Can someone advise me on the best way to share repos between projects?

It has been quite a while since Code Plex died, and I haven’t had the time to move my projects anywhere until now. 

I have a series of projects I have recently updated and I want to release them open source, but I don’t want separete copies to appear on someone’s hard drive if they clone multiple projects.

This image shows the directory structure, I rearranged my Projects folder on my hard drive to put everything I want to share under one directory:

My Shared Projects.png

The directory contains 21 solutions, and 35 projects, but it will make up about 7  or 8 main Git projects (is repos the correct term?)

DataTier.Net 

DB Compare

XML Mirror

Regionizer

Transparency Maker

Random Art

Ultimate Helper

Many of these projects share references with each other, so I would like to know is there some way to have Git pull a project in (is that clone in Git talk?) if the project isn’t found locally or should I post one big repository and people can just use the solution(s) they want in it?

And the guidelines for this forum said search before you post, but when I searched nothing remotely similar to my question came up, but I am sure this is an issue someone has encountered before.

And as you answer, I use Visual Studio Git, command line Git speak is not something I know how to do, so please keep answers as if you are talking to a complete gitiot (spell check knew about that word so I must not be the first).

Thanks, giving code away is harder than it seems like it should be. And yes, I know they have this stuff called documentation, but I spent my allocated free time building these projects, so a crash course could expedite these projects being released by many years if I had to wait until I finished reading something; how 20th century. 

Thanks

Hi @datajuggler,

Thanks for all of the context around your issue. That’s super helpful.

To do what you’re looking to do, I think you’ll be interested in Git submodules. Git submodules are a way to nest Git repositories so that you can share the code in them with other Git repositories in a modular way. They aren’t the most intuitive tool, I have to admit, but they’re probably one of the best ways to modularize your code.

I know that you said that you use Visual Studio Git and the documentation above is relating to the command line Git program, but I think that the above documentation will be beneficial to figure out if I understand your needs correctly before sending you down this rabbit hole. I’m not as familiar with Visual Studio Git, but it does look like there is a plugin for Git submodules for use with Visual Studio.

Please let me know if this helps or if I can answer any other questions. Thanks!

Thank you for your reply and the info / links about sub modules.

It scares me that you say they are not the most intuitive, because the first introduction to Git I had was a 10 part video on Git. 

The whole time I was watching it I kept thinking source control shouldn’t require 10 videos to explain. 

As crappy as the program Visual Source Safe was, it had check in / check out and that is all I have ever needed in a source control system. Branching and all this other stuff is way more complicated for my needs.

Since there is no monitization on Github, I am losing my enthusiam to publish here. You got bought for 7.5 billion, share the wealth a little and ad sponsorship to repos or paid repos where people can charge to have subscribers and there would be a lot more of an incentive to bother learning all this stuff. 
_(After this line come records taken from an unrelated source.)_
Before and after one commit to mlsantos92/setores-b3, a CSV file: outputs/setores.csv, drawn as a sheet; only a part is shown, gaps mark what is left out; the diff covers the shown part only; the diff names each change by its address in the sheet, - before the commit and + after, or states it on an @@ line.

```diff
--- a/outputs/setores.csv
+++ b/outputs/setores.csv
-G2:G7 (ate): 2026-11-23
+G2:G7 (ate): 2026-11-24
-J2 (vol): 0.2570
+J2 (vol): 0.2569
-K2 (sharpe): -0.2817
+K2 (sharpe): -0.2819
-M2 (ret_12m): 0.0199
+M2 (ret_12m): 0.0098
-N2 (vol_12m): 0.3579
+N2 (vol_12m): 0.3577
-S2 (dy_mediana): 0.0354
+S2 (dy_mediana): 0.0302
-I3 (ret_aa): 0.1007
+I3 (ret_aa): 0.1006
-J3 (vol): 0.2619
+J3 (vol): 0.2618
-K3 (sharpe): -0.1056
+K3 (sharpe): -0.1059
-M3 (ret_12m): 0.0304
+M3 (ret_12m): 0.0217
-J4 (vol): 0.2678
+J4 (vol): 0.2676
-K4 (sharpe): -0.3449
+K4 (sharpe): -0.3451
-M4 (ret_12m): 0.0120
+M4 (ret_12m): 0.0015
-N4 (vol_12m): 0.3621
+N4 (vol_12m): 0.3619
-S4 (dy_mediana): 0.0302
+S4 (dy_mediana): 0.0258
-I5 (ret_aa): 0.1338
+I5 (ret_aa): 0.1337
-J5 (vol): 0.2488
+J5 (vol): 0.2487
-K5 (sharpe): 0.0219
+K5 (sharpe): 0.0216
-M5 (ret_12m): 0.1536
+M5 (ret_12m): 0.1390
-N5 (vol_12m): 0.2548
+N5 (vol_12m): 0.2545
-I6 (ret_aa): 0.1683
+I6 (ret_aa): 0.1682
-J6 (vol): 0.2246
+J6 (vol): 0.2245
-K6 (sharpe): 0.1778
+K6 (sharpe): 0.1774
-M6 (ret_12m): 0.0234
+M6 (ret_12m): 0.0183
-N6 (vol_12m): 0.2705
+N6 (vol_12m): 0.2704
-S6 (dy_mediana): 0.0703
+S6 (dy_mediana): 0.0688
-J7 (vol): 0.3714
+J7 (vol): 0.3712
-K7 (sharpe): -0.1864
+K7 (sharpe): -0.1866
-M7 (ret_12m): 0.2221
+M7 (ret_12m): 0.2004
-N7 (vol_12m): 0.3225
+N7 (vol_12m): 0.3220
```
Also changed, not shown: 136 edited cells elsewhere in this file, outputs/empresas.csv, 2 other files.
At least Code Plex understood developers will build more open source projects if they get paid, yet Git Hub doesn’t understand this so it makes me think I should sell the code and get 1 or 2 sales a year is better than 100,000 times zero.

End Git Hub rant. Thank you for your reply.